-------- Source material

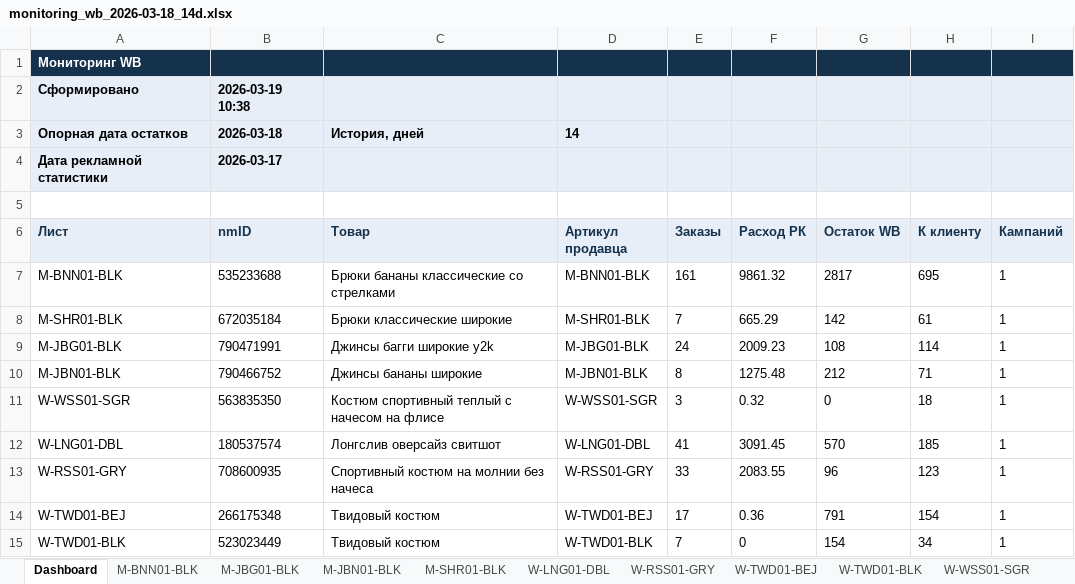
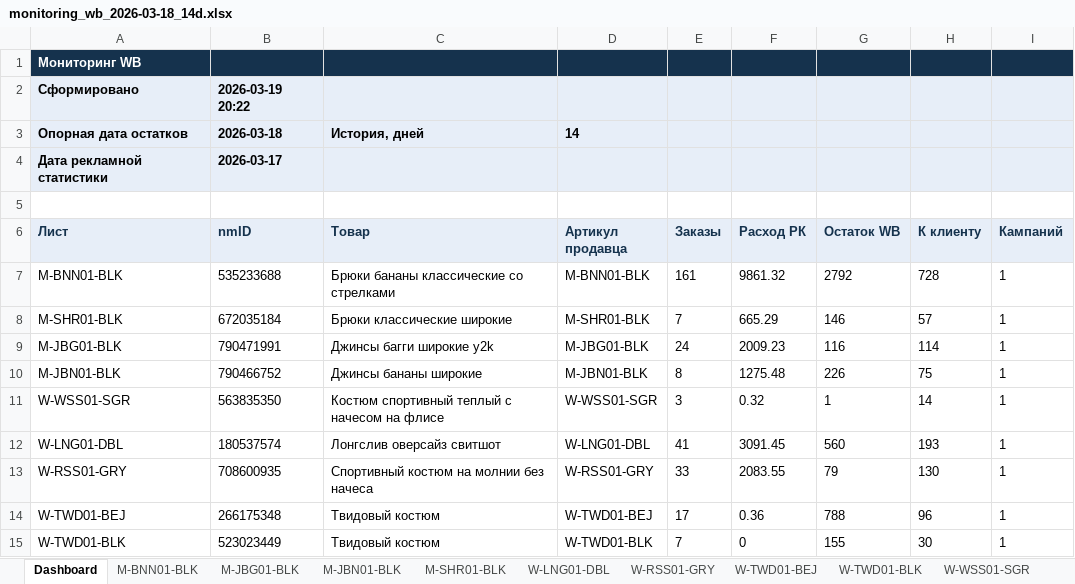
Before and after one commit to MaksatNiiazov/monitoring_wb, an Excel workbook: monitoring_wb_2026-03-18_14d.xlsx, sheet Dashboard, drawn as a sheet; values as stored, in another font and other column widths than the file's, no borders; the diff names each change by its address in the sheet, - before the commit and + after, or states it on an @@ line.

```diff
--- a/monitoring_wb_2026-03-18_14d.xlsx (sheet Dashboard)
+++ b/monitoring_wb_2026-03-18_14d.xlsx (sheet Dashboard)
-B2 (nmID): 2026-03-19 10:38
+B2 (nmID): 2026-03-19 20:22
-G7 (Остаток WB): 2817
+G7 (Остаток WB): 2792
-H7 (К клиенту): 695
+H7 (К клиенту): 728
-G8 (Остаток WB): 142
+G8 (Остаток WB): 146
-H8 (К клиенту): 61
+H8 (К клиенту): 57
-G9 (Остаток WB): 108
+G9 (Остаток WB): 116
-G10 (Остаток WB): 212
+G10 (Остаток WB): 226
-H10 (К клиенту): 71
+H10 (К клиенту): 75
-G11 (Остаток WB): 0
+G11 (Остаток WB): 1
-H11 (К клиенту): 18
+H11 (К клиенту): 14
-G12 (Остаток WB): 570
+G12 (Остаток WB): 560
-H12 (К клиенту): 185
+H12 (К клиенту): 193
-G13 (Остаток WB): 96
+G13 (Остаток WB): 79
-H13 (К клиенту): 123
+H13 (К клиенту): 130
-G14 (Остаток WB): 791
+G14 (Остаток WB): 788
-H14 (К клиенту): 154
+H14 (К клиенту): 96
-G15 (Остаток WB): 154
+G15 (Остаток WB): 155
-H15 (К клиенту): 34
+H15 (К клиенту): 30
```
Also changed, not shown: sheet W-WSS01-SGR, sheet W-TWD01-BEJ, sheet W-RSS01-GRY, sheet W-TWD01-BLK, sheet W-LNG01-DBL, sheet M-BNN01-BLK, 3 more sheets, 12 other files.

----------------

▸ What to work on
Aside from the pictures, copy all of the entries exactly.

▸ Solution
Before and after one commit to MaksatNiiazov/monitoring_wb, an Excel workbook: monitoring_wb_2026-03-18_14d.xlsx, sheet Dashboard, drawn as a sheet; values as stored, in another font and other column widths than the file's, no borders; the diff names each change by its address in the sheet, - before the commit and + after, or states it on an @@ line.

```diff
--- a/monitoring_wb_2026-03-18_14d.xlsx (sheet Dashboard)
+++ b/monitoring_wb_2026-03-18_14d.xlsx (sheet Dashboard)
-B2 (nmID): 2026-03-19 10:38
+B2 (nmID): 2026-03-19 20:22
-G7 (Остаток WB): 2817
+G7 (Остаток WB): 2792
-H7 (К клиенту): 695
+H7 (К клиенту): 728
-G8 (Остаток WB): 142
+G8 (Остаток WB): 146
-H8 (К клиенту): 61
+H8 (К клиенту): 57
-G9 (Остаток WB): 108
+G9 (Остаток WB): 116
-G10 (Остаток WB): 212
+G10 (Остаток WB): 226
-H10 (К клиенту): 71
+H10 (К клиенту): 75
-G11 (Остаток WB): 0
+G11 (Остаток WB): 1
-H11 (К клиенту): 18
+H11 (К клиенту): 14
-G12 (Остаток WB): 570
+G12 (Остаток WB): 560
-H12 (К клиенту): 185
+H12 (К клиенту): 193
-G13 (Остаток WB): 96
+G13 (Остаток WB): 79
-H13 (К клиенту): 123
+H13 (К клиенту): 130
-G14 (Остаток WB): 791
+G14 (Остаток WB): 788
-H14 (К клиенту): 154
+H14 (К клиенту): 96
-G15 (Остаток WB): 154
+G15 (Остаток WB): 155
-H15 (К клиенту): 34
+H15 (К клиенту): 30
```
Also changed, not shown: sheet W-WSS01-SGR, sheet W-TWD01-BEJ, sheet W-RSS01-GRY, sheet W-TWD01-BLK, sheet W-LNG01-DBL, sheet M-BNN01-BLK, 3 more sheets, 12 other files.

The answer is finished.